In the end, what’s observed is that those who hold to scientism (the belief that truth only comes through science) is pushing religion aside and not religion that is pushing science aside. Those doing the pushing on the scientism side reject God on the basis of their presuppositions and not on a true examination of the evidence. And those trying to marry evolution and religion together would do well to remember Darwin’s own concerns as to the tenability of his theory: “Often a cold shudder has run through me, and I have asked myself whether I may have not devoted myself to a fantasy." (C. Darwin, Life and Letters, 1887, Vol. 2, p. 229)
Monday, November 03, 2008
Amnesty: Rape girl, 13, killed for adultery
Aisha Ibrahim Duhulow, 13, was stoned to death October 27, Amnesty says 1,000 spectators watched the punishment, report adds Rights groups says she was accused of adultery after claiming she was raped.

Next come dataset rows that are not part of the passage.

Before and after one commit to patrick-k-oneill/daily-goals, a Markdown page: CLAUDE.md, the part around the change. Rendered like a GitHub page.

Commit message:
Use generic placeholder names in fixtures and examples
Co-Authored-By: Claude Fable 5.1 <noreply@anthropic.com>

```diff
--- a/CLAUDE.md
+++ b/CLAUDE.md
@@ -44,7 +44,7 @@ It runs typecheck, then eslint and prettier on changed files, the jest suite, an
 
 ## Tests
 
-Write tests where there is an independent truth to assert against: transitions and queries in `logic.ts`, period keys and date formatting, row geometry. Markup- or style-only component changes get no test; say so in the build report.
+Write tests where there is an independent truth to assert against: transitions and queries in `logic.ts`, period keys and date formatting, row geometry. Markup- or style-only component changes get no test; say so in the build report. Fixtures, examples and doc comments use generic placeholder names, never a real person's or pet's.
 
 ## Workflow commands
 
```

Nov 1, 2008
MOGADISHU, Somalia (AP) -- A 13-year-old girl who said she had been raped was stoned to death in Somalia after being accused of adultery by Islamic militants, a human rights group said.
Dozens of men stoned Aisha Ibrahim Duhulow to death Oct. 27 in a stadium packed with 1,000 spectators in the southern port city of Kismayo, Amnesty International and Somali media reported, citing witnesses. The Islamic militia in charge of Kismayo had accused her of adultery after she reported that three men had raped her, the rights group said.
Initial local media reports said Duhulow was 23, but her father told Amnesty International she was 13. Some of the Somali journalists who first reported the killing later told Amnesty International that they had reported she was 23 based upon her physical appearance.
Calls to Somali government officials and the local administration in Kismayo rang unanswered Saturday.
"This child suffered a horrendous death at the behest of the armed opposition groups who currently control Kismayo," David Copeman, Amnesty International's Somalia campaigner, said in a statement Friday.
Somalia is among the world's most violent and impoverished countries. The nation of some 8 million people has not had a functioning government since warlords overthrew a dictator in 1991 then turned on each other.
A quarter of Somali children die before age 5; nearly every public institution has collapsed. Fighting is a daily occurrence, with violent deaths reported nearly every day. Islamic militants with ties to al-Qaida have been battling the government and its Ethiopian allies since their combined forces pushed the Islamists from the capital in December 2006. Within weeks of being driven out, the Islamists launched an insurgency that has killed thousands of civilians. In recent months, the militants appear to be gaining strength. The group has taken over the port of Kismayo, Somalia's third-largest city, and dismantled pro-government roadblocks. They also effectively closed the Mogadishu airport by threatening to attack any plane using it.